Activity →
Search the records for "brand" and copy each line that holds it.

Saved data entries

▬▬▬▬▬▬▬▬▬▬

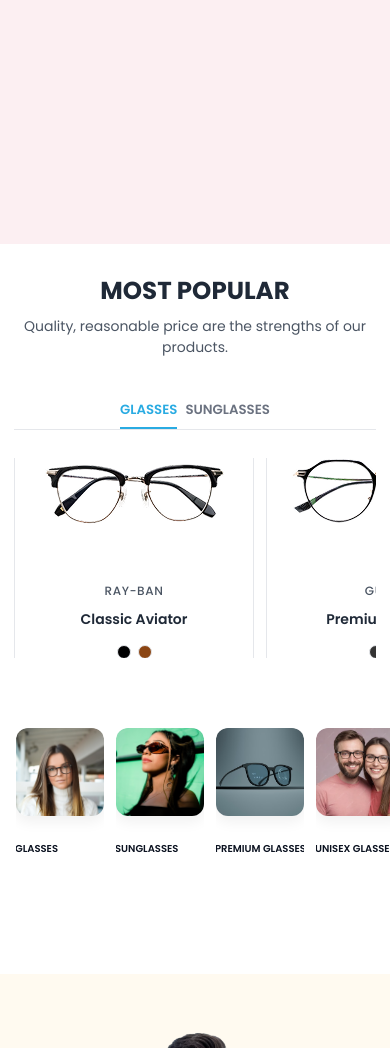
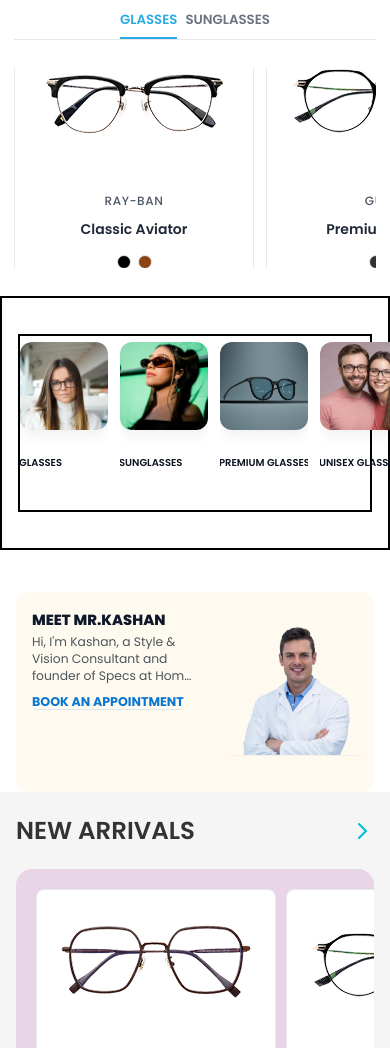
Before and after one commit to 17ishan/specs-at-home-2-, a plain HTML site: page index.html in a window 390 px wide. Shown: the part 952-2000 px from the top of the page. Drawn offline with Linux system fonts and the light colour scheme.

Commit message:
ui updated

```diff
--- a/index.html
+++ b/index.html
@@ -233,7 +233,7 @@
             <br>
             <br>
             <div class="container consultant-grid">
-              <img src="assets/bgimage.png" alt="" class="bg-image" style="position: absolute; margin-left: 530px; margin-bottom: 350px;">
+              <!-- <img src="assets/bgimage.png" alt="" class="bg-image" > -->
             <div class="consultant-text">
               <h2>MEET MR.KASHAN</h2>
               <p>Hi, I'm Kashan, a Style & Vision Consultant and founder of Specs at Home. My mission is simple: to make buying glasses easier, more affordable, and tailored to your lifestyle. I realised that the traditional eyewear industry hasn't changed for years - customers still face high prices, long waiting times, and the inconvenience of multiple visits to an optician. That's why I created Specs at Home, a mobile optical dispensing service that brings premium-quality eyewear straight to your door.</p>
--- a/style.css
+++ b/style.css
@@ -635,6 +635,7 @@ header .container {
     background-color: var(--brand-pink-light);
     padding: 3rem 0;
     height: 45rem;
+
   }
   .promo-banners-grid {
   /* border: 1px solid black; */
@@ -973,6 +974,11 @@ header .container {
   align-items: center;
   padding: 40px;
 }
+.consultant-grid >img{
+  position: absolute;
+  margin-left: 530px;
+  margin-bottom: 350px;
+}
 
 @media (max-width: 768px) {
   .consultant-grid {
@@ -1068,7 +1074,7 @@ header .container {
 /* --- Vision Banners --- */
 .vision-banners-section {
   /* padding: 4rem 0; */
-  border: 2px solid black;
+  /* border: 2px solid black; */
 }
 .vision-banners-grid {
   display: grid;
@@ -1139,10 +1145,12 @@ header .container {
   color: var(--text-light);
 }
 .testimonial-card-wrapper {
+  /* border: 2px solid black; */
   width: 100%;
 }
 .testimonial-card {
-  background-color: #fff;
+  background-color: #FEFDF8;
+  /* background-color: #fff; */
   padding: 1.5rem;
   border-radius: 0.5rem;
   box-shadow: 0 4px 6px -1px rgb(0 0 0 / 0.1), 0 2px 4px -2px rgb(0 0 0 / 0.1);
@@ -1193,9 +1201,9 @@ header .container {
   background-color: var(--brand-pink-light);
   padding: 5rem 0;
   height: 660px;
+}
+.blog-card-wrapper {
   /* border: 1px solid black; */
-}
-.blog-card-wrapper {
   width: 100%;
 }
 .blog-card {
@@ -1534,11 +1542,11 @@ footer {
   }
 
   /* Promo Banners - Mobile */
-  /* .promo-banners-section {
+  .promo-banners-section {
     height: auto;
     padding: 2rem 0;
-    border: 1px solid black;
-  } */
+    /* border: 1px solid black; */
+  }
 
 
 
@@ -1610,19 +1618,24 @@ footer {
   /* Category Section - Mobile */
   .category-section {
     padding: 2rem 0;
+    border: 2px solid black;
   }
 
   .category-flex {
     flex-direction: column;
     align-items: center;
-    gap: 1.5rem;
-    padding: 0 1rem;
-  }
+    gap: 2rem;
+    /* padding: 0 1rem; */
+    width: 100%;
+    border: 2px solid black;
+}
+
 
   .category-card {
     width: 100%;
     max-width: 300px;
     height: 200px;
+    /* border: 2px solid black; */
   }
 
   /* Consultant Section - Mobile */
@@ -1631,6 +1644,7 @@ footer {
     padding: 2rem 1rem;
     gap: 2rem;
     text-align: center;
+    /* border: 2px solid black; */
   }
 
   .consultant-text {
@@ -1693,12 +1707,16 @@ footer {
   }
 
   .testimonial-card-wrapper {
-    width: 100%;
+    width: 50%;
     padding: 0 1rem;
+    /* border: 2px solid black; */
   }
 
   .scroll-container {
     padding: 0 1rem;
+  }
+  .blog-card > img{
+    border-radius: 12px;
   }
 
   /* Blog Section - Mobile */
@@ -1708,8 +1726,13 @@ footer {
   }
 
   .blog-card-wrapper {
+    border-radius: 12px;
     width: 280px;
     flex-shrink: 0;
+    /* border: 2px solid black; */
+    border-radius: 12px;
+    background-color: white;
+    padding: 1rem;
   }
 
   /* CTA Section - Mobile */
@@ -1797,11 +1820,14 @@ footer {
   #hero-section {
     height: 200px;
     width: 100%;
+    border: 2px solid black;
   }
   .hero-content {
     text-align: center;
     padding: 1rem;
     align-items: center;
+    border: 2px solid black;
+    display: flex;
   }
   .hero-content h1 {
     font-size: 1.25rem;
@@ -1861,6 +1887,12 @@ footer {
 
   /* --- Consultant --- */
   .consultant-grid {
+
+    display: flex;
+    /* padding: 10px; */
+    justify-items: space-between;
+    align-items: center;
+    flex-direction: row-reverse;
     grid-template-columns: 1fr;
     text-align: center;
     padding: 2rem 1rem;
@@ -1887,6 +1919,7 @@ footer {
     display: flex;
     flex-direction: column;
     gap: 12px;
+    display: none;
   }
   .vision-card {
     height: 160px;
@@ -1909,6 +1942,14 @@ footer {
 
 
 }
+
+
+
+
+
+
+
+
 
 /* ========== Footer Responsive for Mobile ========== */
 /* Mobile-only footer (does NOT change desktop) */
@@ -2387,11 +2428,11 @@ footer {
         padding: 0;
         margin: 0;
         overflow-x: hidden;
-        border: 2px solid black;
+        /* border: 2px solid black; */
       }
 
       #new-arrivals .section-header {
-      border: 2px solid black;
+        /* border: 2px solid black; */
         display: flex;
         justify-content: space-between;
         align-items: center;
@@ -2400,7 +2441,6 @@ footer {
       }
 
       #new-arrivals .section-header h2 {
-        font-size: 18px;
         font-weight: 600;
         color: #333;
         margin: 0;
@@ -2420,6 +2460,7 @@ footer {
         background-size: contain;
         cursor: pointer;
         flex-shrink: 0;
+        font-size: 18px;
       }
 
       #new-arrivals .tabs {
@@ -2446,7 +2487,8 @@ footer {
       }
 
       #new-arrivals .product-card-wrapper {
-        width: 100%;
+        max-width: 50%;
+        /* border: 2px solid black; */
         height: auto;
     }
 
@@ -2558,3 +2600,141 @@ footer {
         display: block;
     }
 }
+
+
+
+
+/* Mobile-only consultant section (copy-paste this whole block) */
+@media (max-width: 768px) {
+  .consultant-section {
+    /* background: #fffbea; */
+    /* padding: 16px; */
+    padding-right: 16px;
+    padding-left: 16px;
+    border-radius: 12px;
+    box-sizing: border-box;
+    /* border: 2px solid black; */
+  }
+
+  /* container that holds text (left) and image (right) */
+  .consultant-section .container.consultant-grid {
+    display: flex;
+    /* flex-direction: row;               text left, image right */
+    align-items: center;
+    justify-content: space-between;
+    gap: 12px;
+    width: 100%;
+    max-width: 720px;
+    height: 200px;                     /* fixed visual height matching screenshot */
+    margin: 0 auto;
+    position: relative;
+    overflow: visible;                 /* allow image to sit slightly outside */
+    box-sizing: border-box;
+    padding: 16px;
+    border-radius: 12px;
+    /* border: 2px solid black; */
+
+  }
+
+  /* hide decorative background image on mobile */
+  .consultant-section .container.consultant-grid .bg-image,
+  .consultant-section .container.consultant-grid > img.bg-image {
+    display: none !important;
+  }
+
+  /* TEXT (left) */
+  .consultant-section .consultant-text {
+  /* take 60% of the row, allow shrinking */
+  flex: 0 1 60%;
+  max-width: 60%;
+  min-width: 0; /* allow truncation when needed */
+  box-sizing: border-box;
+  height: 160px;
+  text-align: left;
+  padding-right: 10px;
+  /* border: 2px solid black; */
+}
+
+
+  .consultant-section .consultant-text h2 {
+    font-size: 1.05rem;
+    line-height: 1.12;
+    margin: 0 0 6px 0;
+    font-weight: 800;
+    color: #0f172a;
+    /* border: 2px solid black; */
+  }
+
+  /* show only the first paragraph and clamp to 3 lines */
+  .consultant-section .consultant-text p {
+    font-size: 0.88rem;
+    line-height: 1.35;
+    color: #4a555b;
+    margin: 0 0 6px 0;
+    display: -webkit-box;
+    -webkit-box-orient: vertical;
+    overflow: hidden;
+    text-overflow: ellipsis;
+    /* border: 2px solid black; */
+  }
+  .consultant-section .consultant-text p:first-of-type {
+    -webkit-line-clamp: 3;
+  }
+  /* hide the second paragraph on mobile for compact layout */
+  .consultant-section .consultant-text p:nth-of-type(2) {
+    display: none;
+  }
+
+
+
+  /* Button styled as blue link, left aligned with text */
+  .consultant-section .consultant-text .btn,
+  .consultant-section .consultant-text a.btn,
+  .consultant-section .consultant-text a.btn-primary {
+    display: inline-block;
+    margin-top: 6px;
+    padding: 0;
+    background: none;
+    border: none;
+    color: #0b76d1;
+    font-size: 0.9rem;
+    font-weight: 700;
+    text-decoration: none;
+    border-bottom: 1px solid rgba(11,118,209,0.14);
+    line-height: 1;
+    cursor: pointer;
+  }
+
+  /* IMAGE (right) */
+  .consultant-section .consultant-image {
+    flex: 0 0 140px;                   /* fixed column for the image */
+    width: 140px;
+    height: 140px;
+    /* display: flex;
+    align-items: center;
+    justify-content: flex-end;         */
+    box-sizing: border-box;
+    /* position: absolute; */
+    transform: translateX(8px);
+    /* margin-left: ;  */
+    /* border: 1px solid black; */
+  }
+
+  .consultant-section .consultant-image img {
+    width: 140px;
+    height: 140px;
+    object-fit: cover;
+    border-radius: 8px;
+    display: block;
+    box-shadow: 0 1px 0 rgba(15,17,42,0.04);
+  }
+
+  /* very small screens: scale down proportionally */
+  @media (max-width: 380px) {
+    .consultant-section .container.consultant-grid { height: 150px; }
+    .consultant-section .consultant-image { flex: 0 0 120px; width: 120px; height: 120px; transform: translateX(6px); }
+    .consultant-section .consultant-image img { width: 120px; height: 120px; }
+    .consultant-section .consultant-text h2 { font-size: 1rem; }
+    .consultant-section .consultant-text p { font-size: 0.86rem; -webkit-line-clamp: 3; }
+  }
+}
```
Lines whose indentation alone changed are shown as unchanged.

▬▬▬▬▬▬▬▬▬▬

Your response →
     background-color: var(--brand-pink-light);
   background-color: var(--brand-pink-light);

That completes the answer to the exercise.